Problem to solve:
Take from the records below each line that holds "need".

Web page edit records
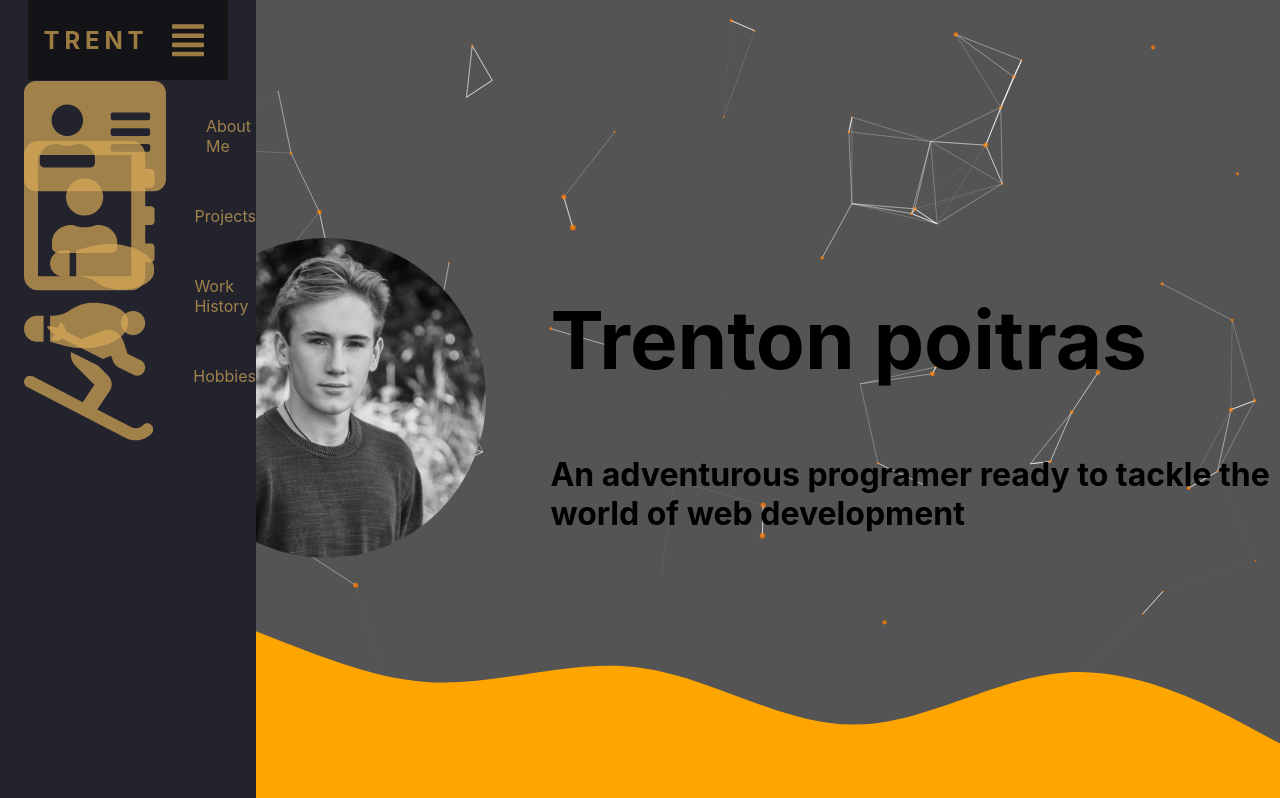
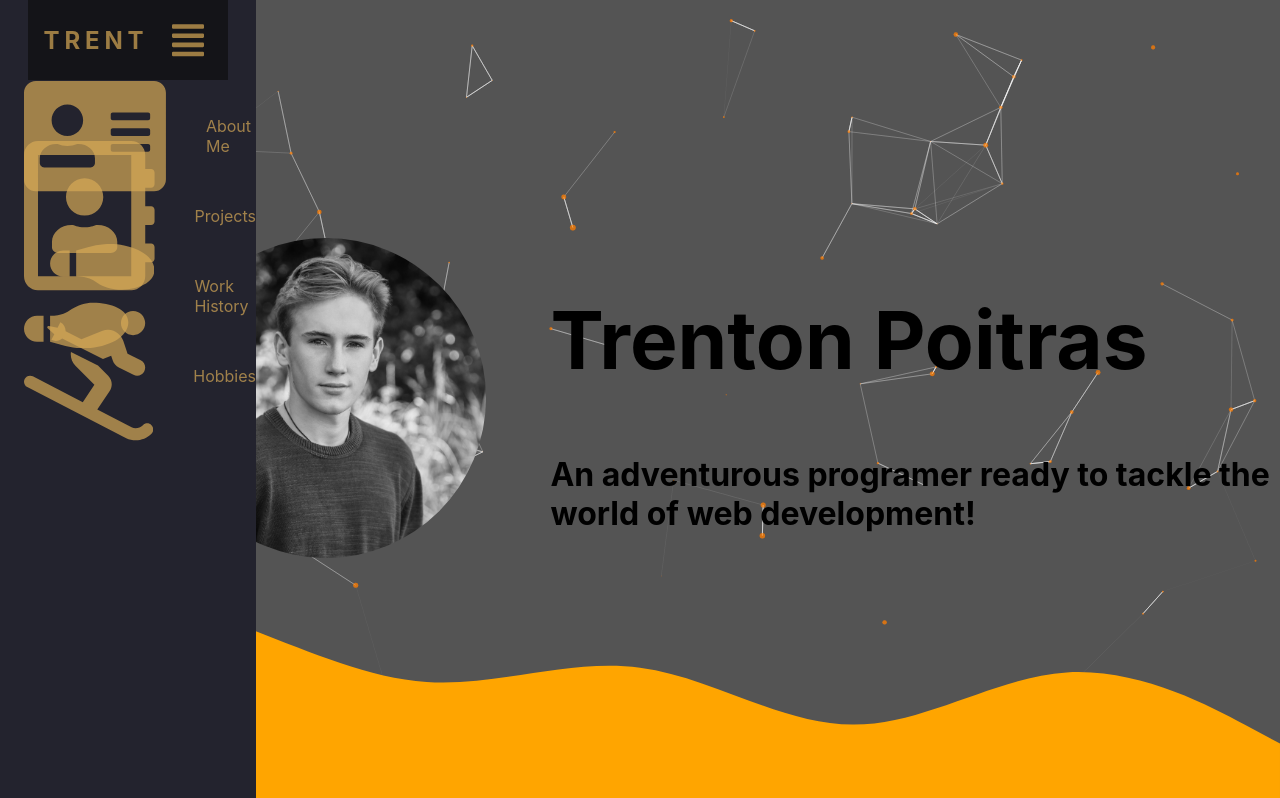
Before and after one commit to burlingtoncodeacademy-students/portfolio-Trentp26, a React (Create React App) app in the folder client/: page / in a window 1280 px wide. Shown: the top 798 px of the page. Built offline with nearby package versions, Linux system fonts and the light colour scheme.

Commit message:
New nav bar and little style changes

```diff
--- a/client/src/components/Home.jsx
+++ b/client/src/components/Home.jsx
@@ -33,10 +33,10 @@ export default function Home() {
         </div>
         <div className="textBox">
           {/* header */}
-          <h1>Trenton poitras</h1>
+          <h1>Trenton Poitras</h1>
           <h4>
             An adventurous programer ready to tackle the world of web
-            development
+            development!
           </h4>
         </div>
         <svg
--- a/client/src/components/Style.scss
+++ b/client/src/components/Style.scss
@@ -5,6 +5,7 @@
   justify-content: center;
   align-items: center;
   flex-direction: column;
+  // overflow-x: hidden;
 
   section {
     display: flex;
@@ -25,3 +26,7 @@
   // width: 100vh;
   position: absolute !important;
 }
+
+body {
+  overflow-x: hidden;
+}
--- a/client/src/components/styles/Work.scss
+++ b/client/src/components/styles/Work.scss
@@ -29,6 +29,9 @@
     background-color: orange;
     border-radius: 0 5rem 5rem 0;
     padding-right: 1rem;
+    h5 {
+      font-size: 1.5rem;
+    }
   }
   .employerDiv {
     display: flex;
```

---

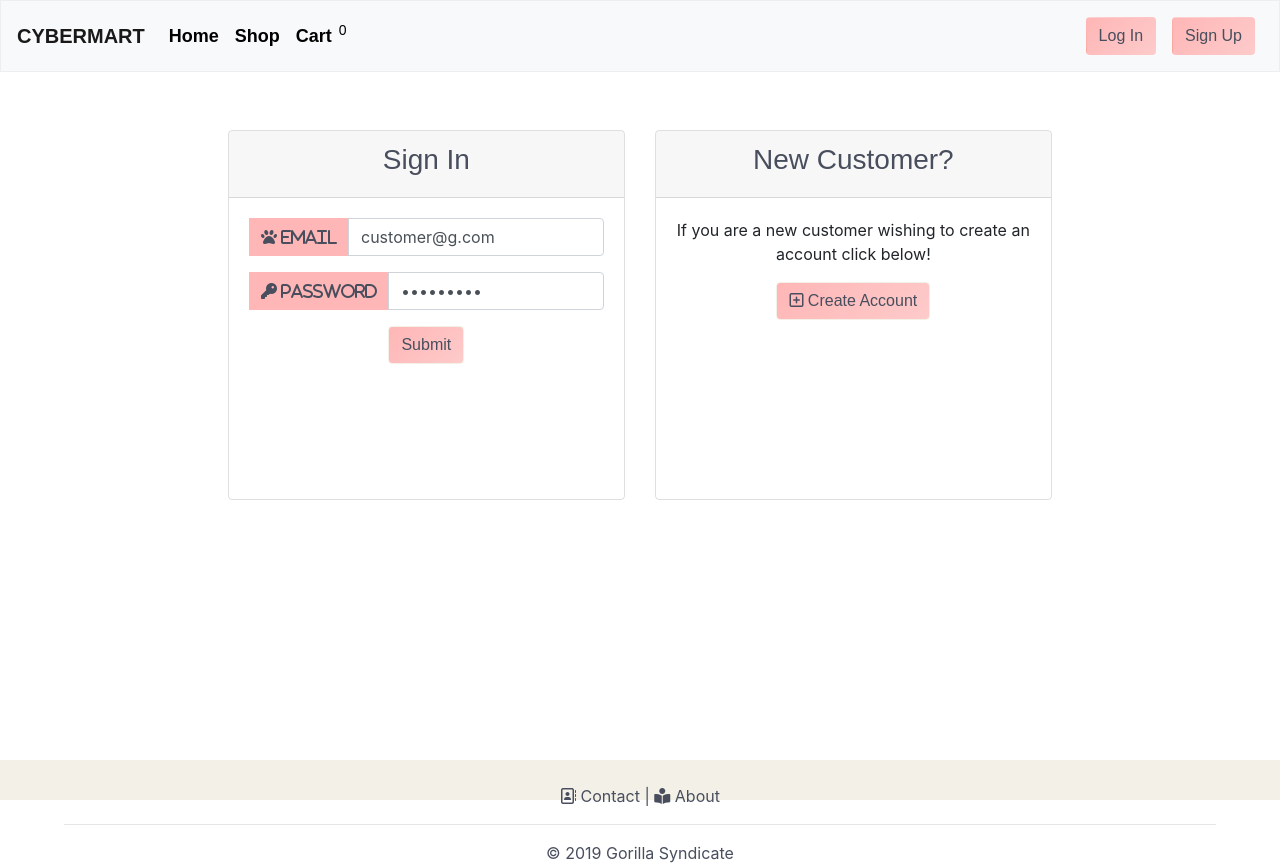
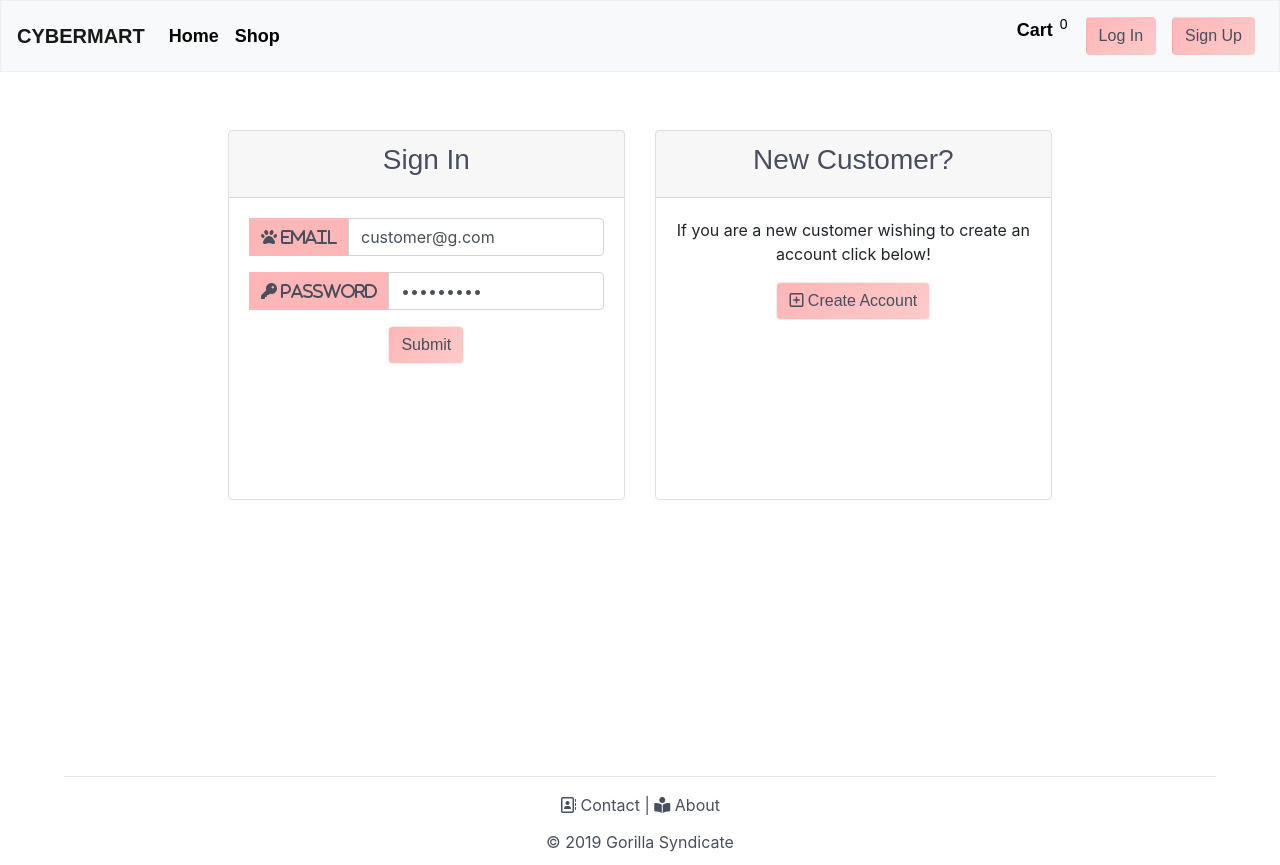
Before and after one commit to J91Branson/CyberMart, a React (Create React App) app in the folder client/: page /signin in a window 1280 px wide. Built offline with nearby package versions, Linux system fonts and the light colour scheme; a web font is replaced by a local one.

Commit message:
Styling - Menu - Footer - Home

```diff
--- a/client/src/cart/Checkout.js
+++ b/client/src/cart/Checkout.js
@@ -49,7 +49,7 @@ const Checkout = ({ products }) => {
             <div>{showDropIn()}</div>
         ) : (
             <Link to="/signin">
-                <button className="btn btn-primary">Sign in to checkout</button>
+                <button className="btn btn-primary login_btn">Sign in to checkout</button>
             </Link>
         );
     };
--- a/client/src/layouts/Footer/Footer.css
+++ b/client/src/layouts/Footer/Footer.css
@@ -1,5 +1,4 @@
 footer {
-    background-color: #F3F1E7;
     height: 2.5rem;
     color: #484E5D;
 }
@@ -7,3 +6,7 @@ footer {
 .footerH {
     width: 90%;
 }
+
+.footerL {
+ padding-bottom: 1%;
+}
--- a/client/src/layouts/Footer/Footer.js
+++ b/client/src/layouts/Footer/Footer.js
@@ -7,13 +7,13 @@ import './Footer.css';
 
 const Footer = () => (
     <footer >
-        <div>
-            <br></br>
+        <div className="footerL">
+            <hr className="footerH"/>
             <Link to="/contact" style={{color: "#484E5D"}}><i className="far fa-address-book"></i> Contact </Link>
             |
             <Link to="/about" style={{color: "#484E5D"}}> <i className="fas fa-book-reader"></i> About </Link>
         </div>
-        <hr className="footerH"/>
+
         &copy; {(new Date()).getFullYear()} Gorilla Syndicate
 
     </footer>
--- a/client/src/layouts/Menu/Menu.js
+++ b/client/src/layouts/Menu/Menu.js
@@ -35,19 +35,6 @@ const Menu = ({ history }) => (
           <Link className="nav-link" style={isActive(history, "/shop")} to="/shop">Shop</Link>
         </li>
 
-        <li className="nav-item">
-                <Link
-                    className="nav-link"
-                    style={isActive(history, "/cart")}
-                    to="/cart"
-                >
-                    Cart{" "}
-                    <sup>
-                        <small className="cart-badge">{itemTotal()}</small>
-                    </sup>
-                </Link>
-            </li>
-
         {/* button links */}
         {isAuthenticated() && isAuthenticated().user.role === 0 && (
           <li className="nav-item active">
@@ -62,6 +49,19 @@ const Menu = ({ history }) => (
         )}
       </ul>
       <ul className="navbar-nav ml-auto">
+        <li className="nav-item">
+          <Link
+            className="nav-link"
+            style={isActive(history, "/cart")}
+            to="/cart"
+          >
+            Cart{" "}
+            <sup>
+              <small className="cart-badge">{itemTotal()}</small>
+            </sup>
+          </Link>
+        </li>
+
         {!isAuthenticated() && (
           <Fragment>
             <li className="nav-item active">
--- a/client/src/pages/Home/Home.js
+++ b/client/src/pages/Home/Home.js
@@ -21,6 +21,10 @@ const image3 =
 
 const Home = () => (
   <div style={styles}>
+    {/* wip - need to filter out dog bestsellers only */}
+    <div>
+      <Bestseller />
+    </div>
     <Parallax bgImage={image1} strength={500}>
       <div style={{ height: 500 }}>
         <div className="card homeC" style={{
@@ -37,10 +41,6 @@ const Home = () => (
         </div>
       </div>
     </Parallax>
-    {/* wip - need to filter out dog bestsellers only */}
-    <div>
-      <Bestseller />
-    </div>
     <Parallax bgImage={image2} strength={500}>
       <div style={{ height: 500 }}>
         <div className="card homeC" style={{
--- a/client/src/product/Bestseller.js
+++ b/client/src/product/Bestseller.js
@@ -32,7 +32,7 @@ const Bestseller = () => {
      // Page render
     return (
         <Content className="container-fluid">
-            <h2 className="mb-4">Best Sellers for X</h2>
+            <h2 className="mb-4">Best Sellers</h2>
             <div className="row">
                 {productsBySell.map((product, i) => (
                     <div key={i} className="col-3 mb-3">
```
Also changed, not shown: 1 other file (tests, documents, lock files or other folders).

--

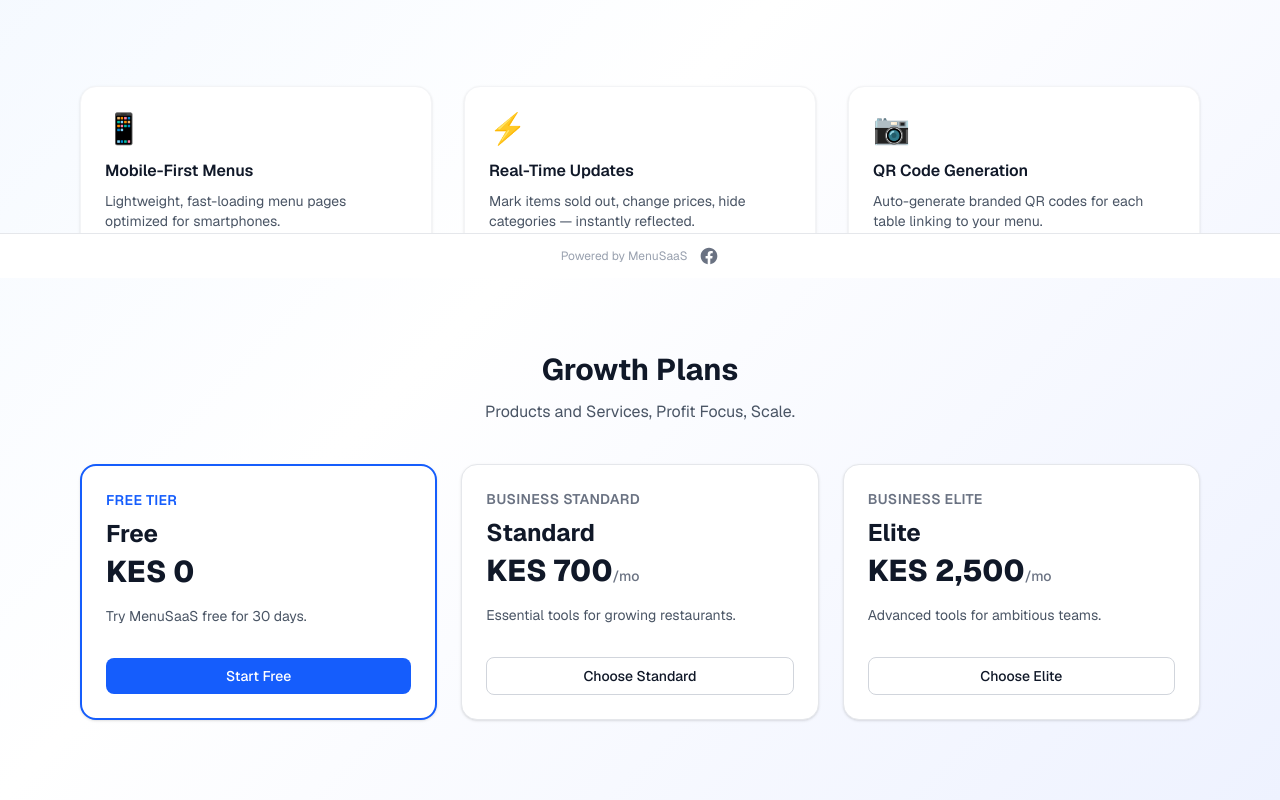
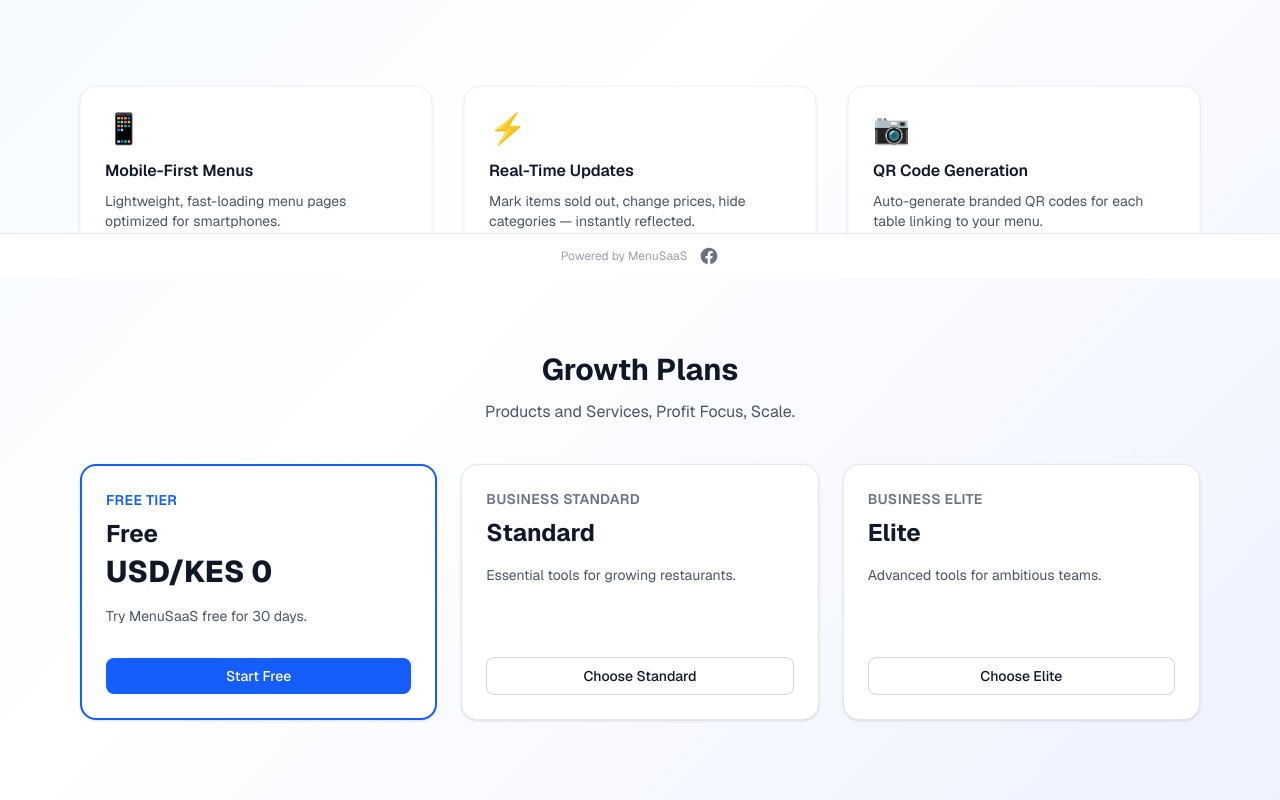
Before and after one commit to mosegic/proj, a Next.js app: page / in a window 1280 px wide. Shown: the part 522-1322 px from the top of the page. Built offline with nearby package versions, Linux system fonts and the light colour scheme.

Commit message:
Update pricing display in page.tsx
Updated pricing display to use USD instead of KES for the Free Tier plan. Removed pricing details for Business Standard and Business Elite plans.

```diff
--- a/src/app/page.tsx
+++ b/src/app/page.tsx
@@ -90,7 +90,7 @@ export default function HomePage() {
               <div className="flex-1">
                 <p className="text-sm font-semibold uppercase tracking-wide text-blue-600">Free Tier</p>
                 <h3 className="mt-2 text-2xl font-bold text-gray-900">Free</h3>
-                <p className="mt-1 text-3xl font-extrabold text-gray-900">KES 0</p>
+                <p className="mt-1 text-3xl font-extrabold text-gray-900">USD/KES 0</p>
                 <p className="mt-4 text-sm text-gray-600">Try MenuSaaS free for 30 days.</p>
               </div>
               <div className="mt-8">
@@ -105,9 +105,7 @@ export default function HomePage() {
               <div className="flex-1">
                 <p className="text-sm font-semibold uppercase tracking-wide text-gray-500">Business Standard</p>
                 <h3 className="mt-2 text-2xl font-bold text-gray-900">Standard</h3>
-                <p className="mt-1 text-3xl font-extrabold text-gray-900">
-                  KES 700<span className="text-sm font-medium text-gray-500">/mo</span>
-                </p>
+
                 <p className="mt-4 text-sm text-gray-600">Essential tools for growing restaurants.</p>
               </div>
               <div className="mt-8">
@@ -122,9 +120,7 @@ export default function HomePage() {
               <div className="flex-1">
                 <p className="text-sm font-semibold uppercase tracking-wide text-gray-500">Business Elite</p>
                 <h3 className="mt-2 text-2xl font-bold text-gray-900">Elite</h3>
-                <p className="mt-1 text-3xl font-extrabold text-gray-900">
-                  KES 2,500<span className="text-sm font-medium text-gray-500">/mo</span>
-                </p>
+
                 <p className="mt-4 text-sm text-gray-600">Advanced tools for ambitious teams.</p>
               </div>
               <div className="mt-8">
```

Result:
+    {/* wip - need to filter out dog bestsellers only */}
-    {/* wip - need to filter out dog bestsellers only */}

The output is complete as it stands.